Your task:
What is the number of lines in these records that hold the word "index"? Reply with that number alone.

Record extracts:
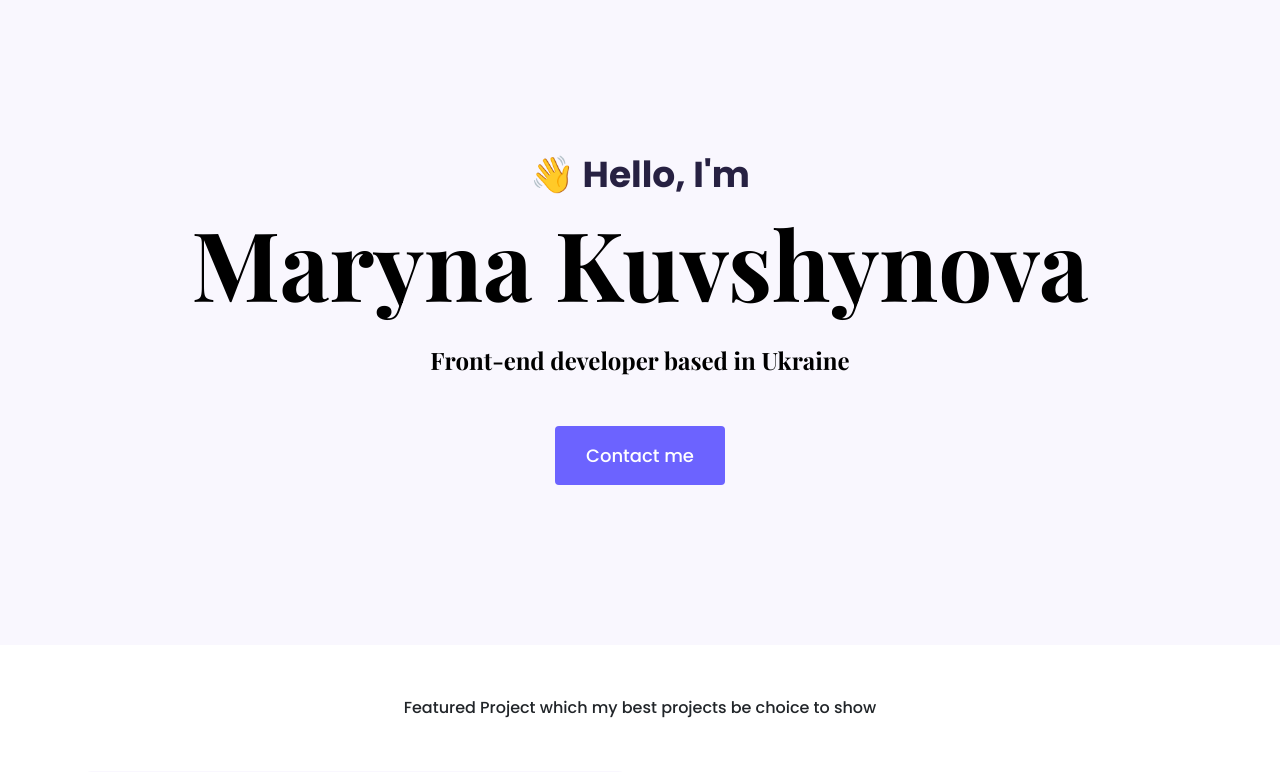
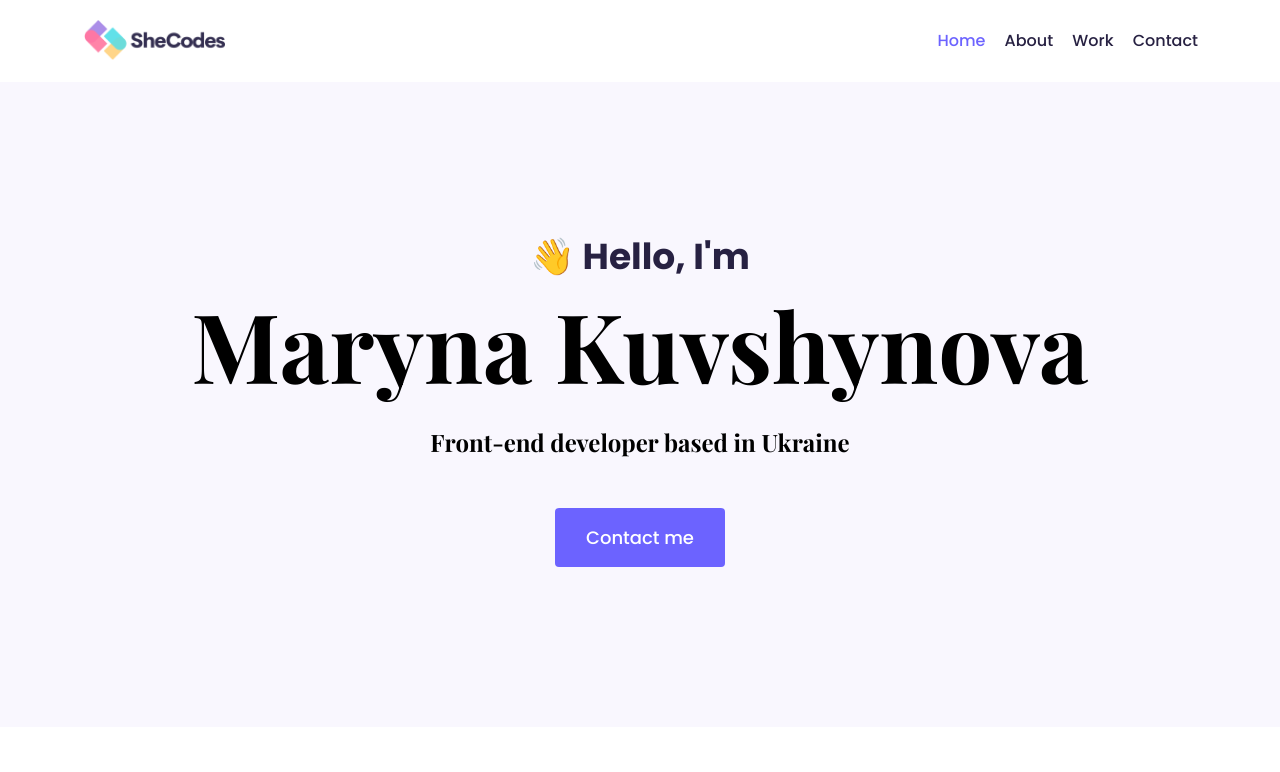
Before and after one commit to MarinaKuvshinova/SheCodesResponsive2, a plain HTML site: page index.html in a window 1280 px wide. Shown: the top 772 px of the page. Drawn offline with nearby package versions, Linux system fonts and the light colour scheme.

Commit message:
created header

```diff
--- a/css/all.css
+++ b/css/all.css
@@ -106,19 +106,46 @@ p {
   padding: 120px 60px;
 }
 
-.img-fluid {
-  border-radius: 10px;
+.logo {
+  max-height: 40px;
+}
+
+nav {
+  padding: 20px 0;
+}
+
+nav ul {
+  padding: 0;
+  margin: 0;
+}
+
+nav li {
+  display: inline;
+  list-style: none;
+  line-height: 42px;
+  margin-left: 15px;
+}
+
+nav a {
+  text-decoration: none;
+  color: #272142;
+  transition: all 100ms ease-in-out;
+}
+
+nav a:hover,
+nav li.active a {
+  color: var(--branding-color);
 }
 
 @media (max-width: 900px) {
   h1,
   .content h1 {
-    font-size: 40px;
+    font-size: 42px;
     line-height: 56px;
   }
 
   h2 {
-    font-size: 44px;
+    font-size: 42px;
   }
 
   .hero {
--- a/index.html
+++ b/index.html
@@ -26,6 +26,32 @@
     <title>SheCodes</title>
   </head>
   <body>
+    <div class="container">
+      <nav class="d-flex justify-content-between">
+        <a href="/">
+          <img src="images/logo.png" class="logo d-none d-md-block" alt="" />
+          <img
+            src="images/logo-small.jpg"
+            class="logo d-block d-md-none"
+            alt=""
+          />
+        </a>
+        <ul>
+          <li class="active">
+            <a href="/"> Home</a>
+          </li>
+          <li>
+            <a href="/about.html"> About</a>
+          </li>
+          <li>
+            <a href="/work.html"> Work</a>
+          </li>
+          <li>
+            <a href="/contact.html"> Contact</a>
+          </li>
+        </ul>
+      </nav>
+    </div>
     <div class="hero">
       <p>👋 Hello, I'm</p>
       <h1>Maryna Kuvshynova</h1>
```
Also changed, not shown: images/logo-small.jpg (added), images/logo.png (added).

Task output:
3